Catherine Barr, the environmental journalist in Ocean Notion, said that the organization is working to become nationally recognized, but right now there is only an official Rhode Island branch. Mitchell explained that Ocean Notion is currently in the process of expanding to Connecticut, Oregon and Washington. To do this, he said they use college communities as an outlet to reach the community in that city or state. Additionally, Barr explained that Ocean Notion is working with a corporation to implement and enforce the recycling program. On a simpler scale, Barr said that the organization does a lot of beach clean-ups. So far, they have removed 2,200 pounds of trash.
Right now, Barr said the organization is acting upon educational outreach in the community. She explained that Ocean Notion is working with a local Rhode Island high school to get a program started with AP environmental science or other environmental specific classes. By doing this, the organization hopes to bring awareness to recycling plastic and paper, instead of just throwing everything out.

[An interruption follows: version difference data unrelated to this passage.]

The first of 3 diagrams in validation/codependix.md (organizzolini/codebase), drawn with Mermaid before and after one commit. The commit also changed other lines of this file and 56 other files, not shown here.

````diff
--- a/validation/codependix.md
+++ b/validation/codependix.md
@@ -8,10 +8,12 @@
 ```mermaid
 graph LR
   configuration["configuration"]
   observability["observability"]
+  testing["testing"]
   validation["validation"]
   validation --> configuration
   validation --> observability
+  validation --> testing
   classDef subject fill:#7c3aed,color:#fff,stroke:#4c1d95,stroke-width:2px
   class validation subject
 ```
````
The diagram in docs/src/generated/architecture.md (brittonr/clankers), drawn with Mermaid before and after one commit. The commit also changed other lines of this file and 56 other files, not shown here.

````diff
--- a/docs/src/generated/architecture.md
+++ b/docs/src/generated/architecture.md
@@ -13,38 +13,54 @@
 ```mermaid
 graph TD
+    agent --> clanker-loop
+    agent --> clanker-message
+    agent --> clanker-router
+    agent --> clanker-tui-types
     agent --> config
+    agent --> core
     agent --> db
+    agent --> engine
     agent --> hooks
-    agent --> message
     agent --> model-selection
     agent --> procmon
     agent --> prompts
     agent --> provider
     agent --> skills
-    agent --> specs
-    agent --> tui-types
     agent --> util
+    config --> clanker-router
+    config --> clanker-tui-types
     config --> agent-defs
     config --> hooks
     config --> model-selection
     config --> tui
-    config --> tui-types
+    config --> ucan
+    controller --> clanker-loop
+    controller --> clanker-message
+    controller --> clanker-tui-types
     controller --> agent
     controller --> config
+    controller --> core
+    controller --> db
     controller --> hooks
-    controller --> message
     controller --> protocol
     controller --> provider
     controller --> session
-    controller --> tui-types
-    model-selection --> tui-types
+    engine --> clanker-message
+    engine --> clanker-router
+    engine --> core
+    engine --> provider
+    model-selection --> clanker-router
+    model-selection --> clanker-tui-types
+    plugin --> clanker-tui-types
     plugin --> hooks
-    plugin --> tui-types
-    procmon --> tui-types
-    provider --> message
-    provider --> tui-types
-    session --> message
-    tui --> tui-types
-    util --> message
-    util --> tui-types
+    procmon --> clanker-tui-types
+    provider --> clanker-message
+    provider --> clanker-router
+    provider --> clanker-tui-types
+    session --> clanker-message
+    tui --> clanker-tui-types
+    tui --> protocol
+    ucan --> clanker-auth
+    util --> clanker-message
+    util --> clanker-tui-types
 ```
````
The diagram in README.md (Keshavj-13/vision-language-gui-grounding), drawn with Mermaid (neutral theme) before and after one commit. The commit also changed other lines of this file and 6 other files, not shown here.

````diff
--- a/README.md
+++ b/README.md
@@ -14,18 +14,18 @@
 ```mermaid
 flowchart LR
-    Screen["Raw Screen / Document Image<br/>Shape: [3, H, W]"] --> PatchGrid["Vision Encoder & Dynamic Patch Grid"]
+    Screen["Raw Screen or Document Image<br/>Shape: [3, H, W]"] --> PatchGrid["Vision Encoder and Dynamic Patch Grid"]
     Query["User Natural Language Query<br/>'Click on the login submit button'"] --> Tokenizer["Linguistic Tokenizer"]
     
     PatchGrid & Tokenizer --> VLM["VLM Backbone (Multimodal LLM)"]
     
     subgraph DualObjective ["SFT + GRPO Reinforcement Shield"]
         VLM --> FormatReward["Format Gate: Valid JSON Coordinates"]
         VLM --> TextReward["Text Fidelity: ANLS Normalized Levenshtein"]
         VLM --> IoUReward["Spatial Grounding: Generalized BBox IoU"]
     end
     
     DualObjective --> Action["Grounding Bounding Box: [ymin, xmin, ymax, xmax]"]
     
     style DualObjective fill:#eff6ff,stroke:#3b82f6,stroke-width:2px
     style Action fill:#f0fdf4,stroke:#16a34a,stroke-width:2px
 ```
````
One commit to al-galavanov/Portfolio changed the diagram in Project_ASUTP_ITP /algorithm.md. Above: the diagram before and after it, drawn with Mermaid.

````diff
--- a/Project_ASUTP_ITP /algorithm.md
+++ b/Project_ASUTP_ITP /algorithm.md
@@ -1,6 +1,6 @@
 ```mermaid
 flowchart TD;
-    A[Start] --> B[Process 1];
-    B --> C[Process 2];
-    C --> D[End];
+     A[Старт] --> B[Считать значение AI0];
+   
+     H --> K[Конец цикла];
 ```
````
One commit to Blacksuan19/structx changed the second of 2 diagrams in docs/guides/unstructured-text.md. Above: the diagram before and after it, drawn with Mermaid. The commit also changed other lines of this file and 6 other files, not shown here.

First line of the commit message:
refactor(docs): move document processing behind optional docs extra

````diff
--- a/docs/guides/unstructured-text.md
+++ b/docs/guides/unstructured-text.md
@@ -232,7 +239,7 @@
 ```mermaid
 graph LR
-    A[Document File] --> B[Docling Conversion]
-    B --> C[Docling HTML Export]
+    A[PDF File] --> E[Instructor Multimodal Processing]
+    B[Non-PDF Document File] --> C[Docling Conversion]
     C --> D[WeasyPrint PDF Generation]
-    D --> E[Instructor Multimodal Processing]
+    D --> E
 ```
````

She said that it’s really important to reuse these items, even if it’s not possible to reduce them.
Barr, who is a sophomore at the University of Rhode Island and double majoring in environmental science and elementary education, said that she joined the organization because she loves being close to the ocean. Being a Chicago native, Barr had only ever been around lakes before coming to Rhode Island.
“I have grown to have such an appreciation and gratitude for [the ocean].” Barr said. “I think it’s really cool that we’re trying to get an organization involved with taking actual steps that are manageable to conserving our ocean, [and] our animal life in it.”
She said that the organization’s mission statement talks about how important the ocean is to us and our daily life, including simple things, like just breathing.
“Fifty percent of the oxygen we breathe comes from the ocean, we live in the ocean state, we’re on the East Coast and everyone loves the beach, so it’s a big part of our life here,” Barr said. “Environmentally speaking, there’s a lot of conservation that needs to be spread awareness wise, also taken action on.”
In the future, Mitchell’s goal is to help more corporations in the country to transition to a more effective recycling program. He said that this would entail working with corporations and local departments of environmental management offices to essentially set up recycling routes. This will increase recycling among employees and overall emphasize recycling within their company.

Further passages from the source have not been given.